Peoplesoft is expected to face questions from users about its ability to fend off Oracle's hostile takeover bid at its Connect 2004 conference this week.
It is just two weeks since the courts turned down official attempts to block Oracle's takover. PeopleSoft promptly issued a letter assuring customers that it still has a number of options so whether Oracle will succeed in its 15-month-old buyout quest is an open question.
But PeopleSoft user John Matelski is not taking any chances. Matelski is deputy chief information officer for the city of Orlando, which runs financial applications that were developed by JD Edwards and are now part of PeopleSoft's EnterpriseOne product line.
Last week, Matelski attended the Connection Point 2004 conference held by the Oracle Applications Users Group (OAUG). He said he wanted to ask Oracle users how they feel about their supplier. It is too early to tell what will happen, he noted, "but if we become part of Oracle, I wanted to do the legwork".
Matelski also plans to attend Connect 2004 to learn more about PeopleSoft's payroll and human resources applications and he wants to examine PeopleSoft's loosely controlled network of about 170 small user groups. Matelski sits on the board of Quest International Users Group, an independent group of JD Edwards users that has had a major falling-out with PeopleSoft.
Dave Hyzy, director of IT at Benderson Development, said he is concerned about the possibility of Oracle buying PeopleSoft.
Benderson uses the World software that PeopleSoft acquired when it bought JD Edwards. Hyzy said the real estate developer "just spent the better part of a year groping through the morass of changes wrought by the PeopleSoft acquisition". The thought of dealing with another buyout is sobering, he added.
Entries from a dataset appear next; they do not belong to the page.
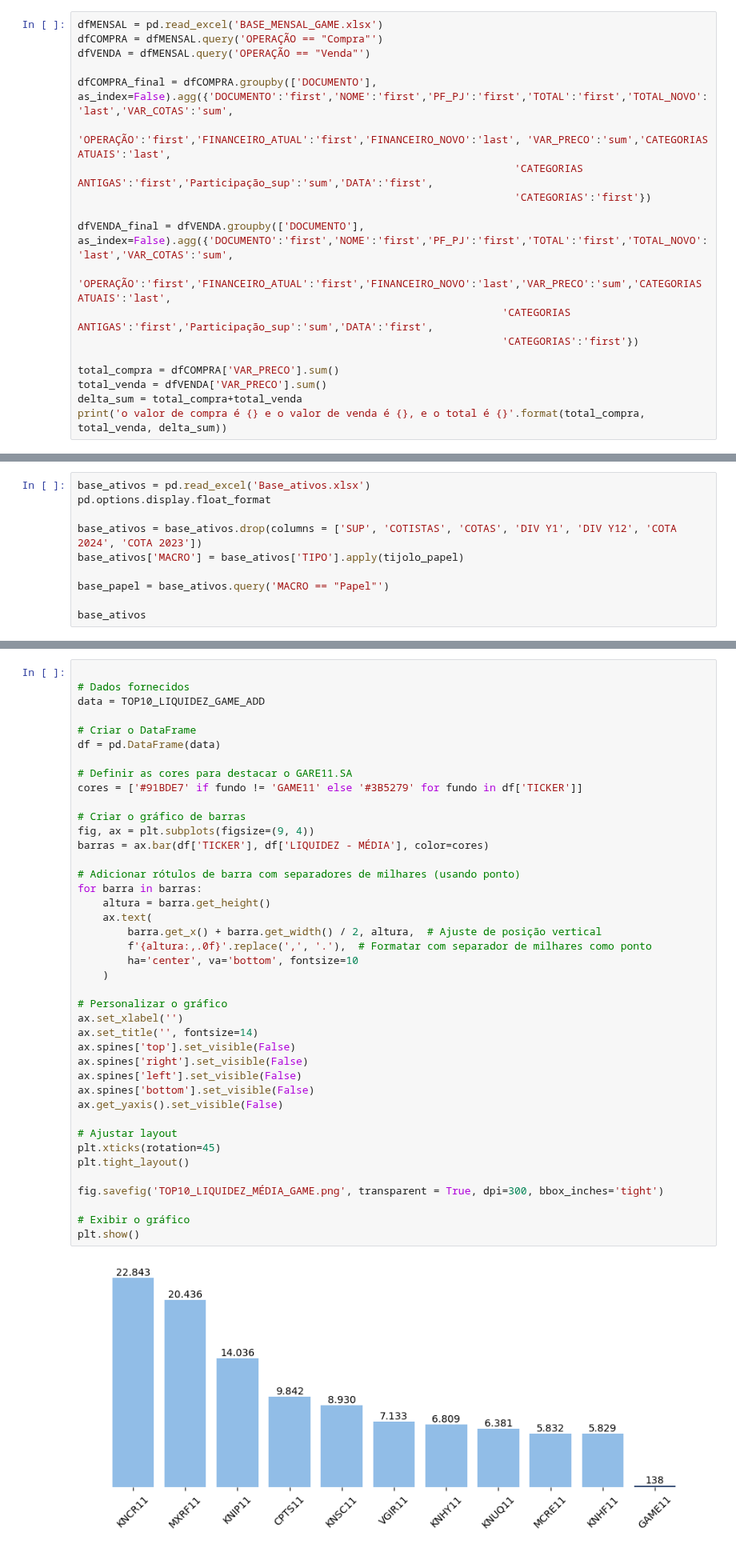
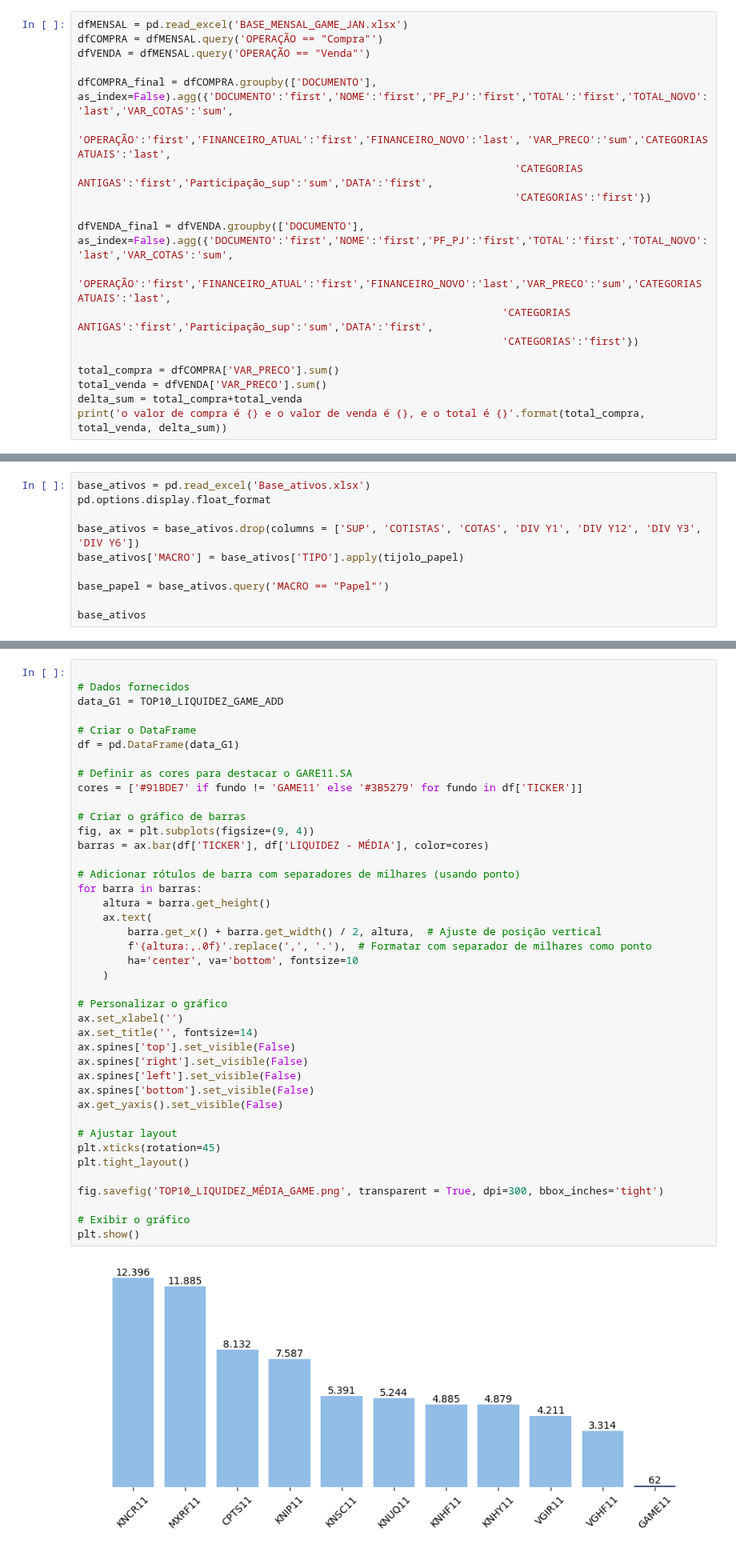
Before and after one commit to LucasFranco-guardian/Relat-rios-Passivo, a Jupyter notebook: MonthxWeek_GAME.ipynb, the cells around one changed output, grey strips where cells are left out. Shown at 80% size. Drawn from its saved outputs; the diff is of its cells as text.

```diff
--- a/MonthxWeek_GAME.ipynb
+++ b/MonthxWeek_GAME.ipynb
@@ -12,7 +12,7 @@ import openpyxl
 import setuptools
 import pandas_datareader as pdr
 # %%
-dfMENSAL = pd.read_excel('BASE_MENSAL_GAME.xlsx')
+dfMENSAL = pd.read_excel('BASE_MENSAL_GAME_JAN.xlsx')
 dfCOMPRA = dfMENSAL.query('OPERAÇÃO == "Compra"')
 dfVENDA = dfMENSAL.query('OPERAÇÃO == "Venda"')
 
@@ -421,7 +388,7 @@ df_papelxgame11
 base_ativos = pd.read_excel('Base_ativos.xlsx')
 pd.options.display.float_format
 
-base_ativos = base_ativos.drop(columns = ['SUP', 'COTISTAS', 'COTAS', 'DIV Y1', 'DIV Y12', 'COTA 2024', 'COTA 2023'])
+base_ativos = base_ativos.drop(columns = ['SUP', 'COTISTAS', 'COTAS', 'DIV Y1', 'DIV Y12', 'DIV Y3', 'DIV Y6'])
 base_ativos['MACRO'] = base_ativos['TIPO'].apply(tijolo_papel)
 
 base_papel = base_ativos.query('MACRO == "Papel"')
@@ -553,10 +520,10 @@ See the caveats in the documentation: https://pandas.pydata.org/pandas-docs/stab
 # %%
 
 # Dados fornecidos
-data = TOP10_LIQUIDEZ_GAME_ADD
+data_G1 = TOP10_LIQUIDEZ_GAME_ADD
 
 # Criar o DataFrame
-df = pd.DataFrame(data)
+df = pd.DataFrame(data_G1)
 
 # Definir as cores para destacar o GARE11.SA
 cores = ['#91BDE7' if fundo != 'GAME11' else '#3B5279' for fundo in df['TICKER']]
@@ -565,34 +532,34 @@ cores = ['#91BDE7' if fundo != 'GAME11' else '#3B5279' for fundo in df['TICKER']
 fig, ax = plt.subplots(figsize=(9, 4))
 barras = ax.bar(df['TICKER'], df['LIQUIDEZ - MÉDIA'], color=cores)
 
 # Adicionar rótulos de barra com separadores de milhares (usando ponto)
 for barra in barras:
     altura = barra.get_height()
     ax.text(
         barra.get_x() + barra.get_width() / 2, altura,  # Ajuste de posição vertical
         f'{altura:,.0f}'.replace(',', '.'),  # Formatar com separador de milhares como ponto
         ha='center', va='bottom', fontsize=10
     )
 
 # Personalizar o gráfico
 ax.set_xlabel('')
 ax.set_title('', fontsize=14)
 ax.spines['top'].set_visible(False)
 ax.spines['right'].set_visible(False)
 ax.spines['left'].set_visible(False)
 ax.spines['bottom'].set_visible(False)
 ax.get_yaxis().set_visible(False)
 
 # Ajustar layout
 plt.xticks(rotation=45)
 plt.tight_layout()
 
 fig.savefig('TOP10_LIQUIDEZ_MÉDIA_GAME.png', transparent = True, dpi=300, bbox_inches='tight')
 
 # Exibir o gráfico
 plt.show()
 # %% [output]
-[figure, old version]
+[figure, new version]
 # %%
 
 # Criar o DataFrame
```
Also changed, not shown: parts of 15 cells of this notebook, 6 other files.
On the other hand, Peg Nicholson, chief information officer at golf equipment maker Acushnet, was stoic about the situation.
"I don't worry about what I can't change, nor about what has not happened yet," said Nicholson, who runs PeopleSoft's Enterprise applications. "One day, it will be resolved, and then we'll decide what options we have."
Marc L Songini writes for Computerworld